Work item.
Each of the lines below must be written out exactly as shown.

Supplied material.
=== Begin Enclosure ===
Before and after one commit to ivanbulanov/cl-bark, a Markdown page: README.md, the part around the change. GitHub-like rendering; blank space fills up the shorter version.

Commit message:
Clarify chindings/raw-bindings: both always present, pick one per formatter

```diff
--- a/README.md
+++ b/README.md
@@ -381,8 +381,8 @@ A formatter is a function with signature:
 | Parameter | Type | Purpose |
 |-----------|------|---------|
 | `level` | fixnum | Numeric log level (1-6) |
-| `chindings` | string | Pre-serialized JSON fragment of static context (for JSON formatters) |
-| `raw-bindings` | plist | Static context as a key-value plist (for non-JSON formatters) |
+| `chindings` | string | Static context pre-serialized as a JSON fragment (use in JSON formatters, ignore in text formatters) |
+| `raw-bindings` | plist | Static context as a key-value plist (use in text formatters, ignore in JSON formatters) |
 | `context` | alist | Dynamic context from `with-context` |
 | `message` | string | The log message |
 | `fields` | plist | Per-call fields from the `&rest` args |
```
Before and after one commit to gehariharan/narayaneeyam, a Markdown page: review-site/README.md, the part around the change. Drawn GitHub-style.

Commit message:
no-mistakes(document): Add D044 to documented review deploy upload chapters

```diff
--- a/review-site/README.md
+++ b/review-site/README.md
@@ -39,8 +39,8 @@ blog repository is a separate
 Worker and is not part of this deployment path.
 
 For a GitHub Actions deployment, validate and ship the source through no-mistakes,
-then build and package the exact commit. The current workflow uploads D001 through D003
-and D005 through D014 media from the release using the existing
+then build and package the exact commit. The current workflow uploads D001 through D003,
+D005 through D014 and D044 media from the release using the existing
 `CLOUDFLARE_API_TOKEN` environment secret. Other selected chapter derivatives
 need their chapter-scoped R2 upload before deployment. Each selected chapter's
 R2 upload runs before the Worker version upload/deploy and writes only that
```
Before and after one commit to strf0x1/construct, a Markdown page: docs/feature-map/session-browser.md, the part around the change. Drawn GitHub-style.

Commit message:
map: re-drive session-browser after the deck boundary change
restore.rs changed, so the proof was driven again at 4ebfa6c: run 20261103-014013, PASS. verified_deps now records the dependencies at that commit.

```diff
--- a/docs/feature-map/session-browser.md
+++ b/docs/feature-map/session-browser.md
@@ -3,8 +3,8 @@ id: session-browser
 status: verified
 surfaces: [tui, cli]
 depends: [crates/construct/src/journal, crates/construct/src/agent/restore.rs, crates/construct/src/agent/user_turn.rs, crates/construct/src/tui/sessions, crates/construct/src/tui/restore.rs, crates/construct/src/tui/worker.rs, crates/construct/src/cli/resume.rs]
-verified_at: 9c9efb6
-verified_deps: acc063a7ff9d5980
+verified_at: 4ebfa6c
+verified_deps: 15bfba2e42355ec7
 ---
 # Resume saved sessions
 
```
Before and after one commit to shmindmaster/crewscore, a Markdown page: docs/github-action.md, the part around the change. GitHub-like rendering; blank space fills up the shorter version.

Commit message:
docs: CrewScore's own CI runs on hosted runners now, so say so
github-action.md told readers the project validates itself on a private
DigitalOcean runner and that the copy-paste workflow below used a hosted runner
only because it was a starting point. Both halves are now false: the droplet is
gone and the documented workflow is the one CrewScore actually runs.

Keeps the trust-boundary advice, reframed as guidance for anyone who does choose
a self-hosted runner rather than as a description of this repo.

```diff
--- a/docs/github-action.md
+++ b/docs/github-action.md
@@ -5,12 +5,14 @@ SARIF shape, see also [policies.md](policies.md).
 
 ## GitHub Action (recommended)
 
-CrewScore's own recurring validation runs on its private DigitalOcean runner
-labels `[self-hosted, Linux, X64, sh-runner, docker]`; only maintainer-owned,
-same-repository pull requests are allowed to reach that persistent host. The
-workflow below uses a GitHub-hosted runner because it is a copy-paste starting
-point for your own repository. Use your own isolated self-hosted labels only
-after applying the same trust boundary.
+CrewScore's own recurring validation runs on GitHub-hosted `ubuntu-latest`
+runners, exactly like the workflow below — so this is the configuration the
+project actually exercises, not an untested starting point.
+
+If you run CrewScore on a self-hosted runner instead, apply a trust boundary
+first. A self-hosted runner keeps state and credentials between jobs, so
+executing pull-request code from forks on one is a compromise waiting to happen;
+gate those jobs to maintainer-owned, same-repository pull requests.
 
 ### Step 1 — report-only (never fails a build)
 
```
=== End Enclosure ===
Response box.
Before and after one commit to ivanbulanov/cl-bark, a Markdown page: README.md, the part around the change. GitHub-like rendering; blank space fills up the shorter version.

Commit message:
Clarify chindings/raw-bindings: both always present, pick one per formatter

```diff
--- a/README.md
+++ b/README.md
@@ -381,8 +381,8 @@ A formatter is a function with signature:
 | Parameter | Type | Purpose |
 |-----------|------|---------|
 | `level` | fixnum | Numeric log level (1-6) |
-| `chindings` | string | Pre-serialized JSON fragment of static context (for JSON formatters) |
-| `raw-bindings` | plist | Static context as a key-value plist (for non-JSON formatters) |
+| `chindings` | string | Static context pre-serialized as a JSON fragment (use in JSON formatters, ignore in text formatters) |
+| `raw-bindings` | plist | Static context as a key-value plist (use in text formatters, ignore in JSON formatters) |
 | `context` | alist | Dynamic context from `with-context` |
 | `message` | string | The log message |
 | `fields` | plist | Per-call fields from the `&rest` args |
```
Before and after one commit to gehariharan/narayaneeyam, a Markdown page: review-site/README.md, the part around the change. Drawn GitHub-style.

Commit message:
no-mistakes(document): Add D044 to documented review deploy upload chapters

```diff
--- a/review-site/README.md
+++ b/review-site/README.md
@@ -39,8 +39,8 @@ blog repository is a separate
 Worker and is not part of this deployment path.
 
 For a GitHub Actions deployment, validate and ship the source through no-mistakes,
-then build and package the exact commit. The current workflow uploads D001 through D003
-and D005 through D014 media from the release using the existing
+then build and package the exact commit. The current workflow uploads D001 through D003,
+D005 through D014 and D044 media from the release using the existing
 `CLOUDFLARE_API_TOKEN` environment secret. Other selected chapter derivatives
 need their chapter-scoped R2 upload before deployment. Each selected chapter's
 R2 upload runs before the Worker version upload/deploy and writes only that
```
Before and after one commit to strf0x1/construct, a Markdown page: docs/feature-map/session-browser.md, the part around the change. Drawn GitHub-style.

Commit message:
map: re-drive session-browser after the deck boundary change
restore.rs changed, so the proof was driven again at 4ebfa6c: run 20261103-014013, PASS. verified_deps now records the dependencies at that commit.

```diff
--- a/docs/feature-map/session-browser.md
+++ b/docs/feature-map/session-browser.md
@@ -3,8 +3,8 @@ id: session-browser
 status: verified
 surfaces: [tui, cli]
 depends: [crates/construct/src/journal, crates/construct/src/agent/restore.rs, crates/construct/src/agent/user_turn.rs, crates/construct/src/tui/sessions, crates/construct/src/tui/restore.rs, crates/construct/src/tui/worker.rs, crates/construct/src/cli/resume.rs]
-verified_at: 9c9efb6
-verified_deps: acc063a7ff9d5980
+verified_at: 4ebfa6c
+verified_deps: 15bfba2e42355ec7
 ---
 # Resume saved sessions
 
```
Before and after one commit to shmindmaster/crewscore, a Markdown page: docs/github-action.md, the part around the change. GitHub-like rendering; blank space fills up the shorter version.

Commit message:
docs: CrewScore's own CI runs on hosted runners now, so say so
github-action.md told readers the project validates itself on a private
DigitalOcean runner and that the copy-paste workflow below used a hosted runner
only because it was a starting point. Both halves are now false: the droplet is
gone and the documented workflow is the one CrewScore actually runs.

Keeps the trust-boundary advice, reframed as guidance for anyone who does choose
a self-hosted runner rather than as a description of this repo.

```diff
--- a/docs/github-action.md
+++ b/docs/github-action.md
@@ -5,12 +5,14 @@ SARIF shape, see also [policies.md](policies.md).
 
 ## GitHub Action (recommended)
 
-CrewScore's own recurring validation runs on its private DigitalOcean runner
-labels `[self-hosted, Linux, X64, sh-runner, docker]`; only maintainer-owned,
-same-repository pull requests are allowed to reach that persistent host. The
-workflow below uses a GitHub-hosted runner because it is a copy-paste starting
-point for your own repository. Use your own isolated self-hosted labels only
-after applying the same trust boundary.
+CrewScore's own recurring validation runs on GitHub-hosted `ubuntu-latest`
+runners, exactly like the workflow below — so this is the configuration the
+project actually exercises, not an untested starting point.
+
+If you run CrewScore on a self-hosted runner instead, apply a trust boundary
+first. A self-hosted runner keeps state and credentials between jobs, so
+executing pull-request code from forks on one is a compromise waiting to happen;
+gate those jobs to maintainer-owned, same-repository pull requests.
 
 ### Step 1 — report-only (never fails a build)
 
```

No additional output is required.